Criminal Justice-COLL | National Security Law and Policy
P300 | 14888 | Ingram


Every so often events occur that those who are old enough to
remember never forget where they were or what they were doing when
they learned of them.  September 11, 2001 was one of those days.
These “triggering events” usually lead to change in society.
September 11, 2001 had a tremendous impact on both law and policy in
the United States.  This course will examine how the government
responded to the attacks on the World Trade Center and the
Pentagon.  In doing so, it will explore how law and policy are
shaped by such events  while at the same time demonstrating that the
responses are not unique in history.
The course will begin by defining terrorism.  Understanding its
meaning and the varying definitions of it serves as the basis for
understanding the response of law and policy.  After grappling with
its definition, it will look at how the United States has dealt with
threats to its national security throughout its history.  Next, the
course will set the stage for law and policy change by delving into
the events and reactions to the September 11 attacks.  The remainder
of the course will explore the legal and policy changes that have
occurred as a result.
For its theoretical framework, the course will employ sociological
and political theories of law creation and change.  Comingled with
the actual law and policy changes will be studies of the role of
policy windows, special interests, the media, conflict and
consensus.  It will also explore the nature of leadership and how
political leaders operate to gain support for their ideas.
Class time will focus on weekly reading assignments that will come
from a variety of sources.  Discussion will center on analyzing the
policy choices and exploring other alternatives.  Grades will be
based on class attendance and participation as well as a case study
project that will involve both written and oral presentation.
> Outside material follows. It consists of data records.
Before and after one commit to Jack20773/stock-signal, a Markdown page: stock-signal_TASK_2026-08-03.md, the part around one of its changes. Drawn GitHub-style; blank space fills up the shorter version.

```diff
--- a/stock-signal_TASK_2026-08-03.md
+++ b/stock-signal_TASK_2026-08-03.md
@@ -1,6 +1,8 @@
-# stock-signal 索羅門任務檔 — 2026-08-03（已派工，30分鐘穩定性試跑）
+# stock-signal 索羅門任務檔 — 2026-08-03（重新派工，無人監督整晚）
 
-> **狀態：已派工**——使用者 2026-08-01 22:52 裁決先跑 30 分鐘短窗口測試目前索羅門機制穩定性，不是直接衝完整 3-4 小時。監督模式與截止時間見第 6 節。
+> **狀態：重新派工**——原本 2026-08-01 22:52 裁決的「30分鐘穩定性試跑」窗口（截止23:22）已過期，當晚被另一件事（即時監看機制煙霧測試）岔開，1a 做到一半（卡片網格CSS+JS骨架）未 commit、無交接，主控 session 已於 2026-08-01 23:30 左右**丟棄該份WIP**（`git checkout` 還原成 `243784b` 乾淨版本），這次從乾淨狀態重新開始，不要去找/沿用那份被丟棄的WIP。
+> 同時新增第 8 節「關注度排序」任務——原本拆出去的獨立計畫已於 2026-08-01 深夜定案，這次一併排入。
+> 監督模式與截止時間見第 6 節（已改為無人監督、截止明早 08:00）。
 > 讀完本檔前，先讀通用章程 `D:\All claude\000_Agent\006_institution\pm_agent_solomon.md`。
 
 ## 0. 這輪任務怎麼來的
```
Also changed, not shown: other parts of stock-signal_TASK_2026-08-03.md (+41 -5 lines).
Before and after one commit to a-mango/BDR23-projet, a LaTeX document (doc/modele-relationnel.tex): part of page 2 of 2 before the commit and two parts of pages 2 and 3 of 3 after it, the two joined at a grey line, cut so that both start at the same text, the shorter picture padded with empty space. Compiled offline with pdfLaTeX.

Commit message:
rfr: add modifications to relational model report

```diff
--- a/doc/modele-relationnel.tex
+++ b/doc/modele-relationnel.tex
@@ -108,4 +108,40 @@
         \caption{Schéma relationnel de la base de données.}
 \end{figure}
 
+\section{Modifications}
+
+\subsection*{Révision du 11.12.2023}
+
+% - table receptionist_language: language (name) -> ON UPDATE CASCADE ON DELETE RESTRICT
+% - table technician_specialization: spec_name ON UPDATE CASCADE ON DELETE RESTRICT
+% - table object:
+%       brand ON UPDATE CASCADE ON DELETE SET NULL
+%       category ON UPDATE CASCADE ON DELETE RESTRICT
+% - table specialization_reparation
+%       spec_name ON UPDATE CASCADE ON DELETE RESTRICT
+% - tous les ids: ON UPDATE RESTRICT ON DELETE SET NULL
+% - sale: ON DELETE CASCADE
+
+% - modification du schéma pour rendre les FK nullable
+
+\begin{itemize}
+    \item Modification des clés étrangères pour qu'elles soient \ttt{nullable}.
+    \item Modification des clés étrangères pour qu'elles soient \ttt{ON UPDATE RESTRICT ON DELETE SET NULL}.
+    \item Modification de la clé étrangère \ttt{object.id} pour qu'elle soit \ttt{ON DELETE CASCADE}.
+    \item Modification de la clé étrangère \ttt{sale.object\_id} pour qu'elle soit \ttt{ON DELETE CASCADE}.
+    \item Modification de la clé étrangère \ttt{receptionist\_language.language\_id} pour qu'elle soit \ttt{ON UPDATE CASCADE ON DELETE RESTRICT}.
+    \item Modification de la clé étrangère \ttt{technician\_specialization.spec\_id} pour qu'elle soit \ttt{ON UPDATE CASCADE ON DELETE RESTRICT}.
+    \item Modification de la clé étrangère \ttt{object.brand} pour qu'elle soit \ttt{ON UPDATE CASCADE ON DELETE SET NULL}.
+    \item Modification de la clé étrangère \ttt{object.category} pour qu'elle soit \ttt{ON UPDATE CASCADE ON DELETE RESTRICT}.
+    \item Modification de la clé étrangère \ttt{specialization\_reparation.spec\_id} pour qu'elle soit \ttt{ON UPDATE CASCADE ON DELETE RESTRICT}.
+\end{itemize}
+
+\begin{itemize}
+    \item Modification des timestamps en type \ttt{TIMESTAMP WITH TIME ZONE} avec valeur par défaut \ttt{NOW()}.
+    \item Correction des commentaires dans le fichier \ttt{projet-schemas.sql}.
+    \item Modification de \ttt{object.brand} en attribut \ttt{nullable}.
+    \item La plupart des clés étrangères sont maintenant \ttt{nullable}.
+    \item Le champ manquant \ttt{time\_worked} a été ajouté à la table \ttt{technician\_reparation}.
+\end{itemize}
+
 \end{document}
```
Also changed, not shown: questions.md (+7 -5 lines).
Class meeting: Tuesday and Thursday, 11:15-12:30

Instructor: Scott Ingram, criminal justice department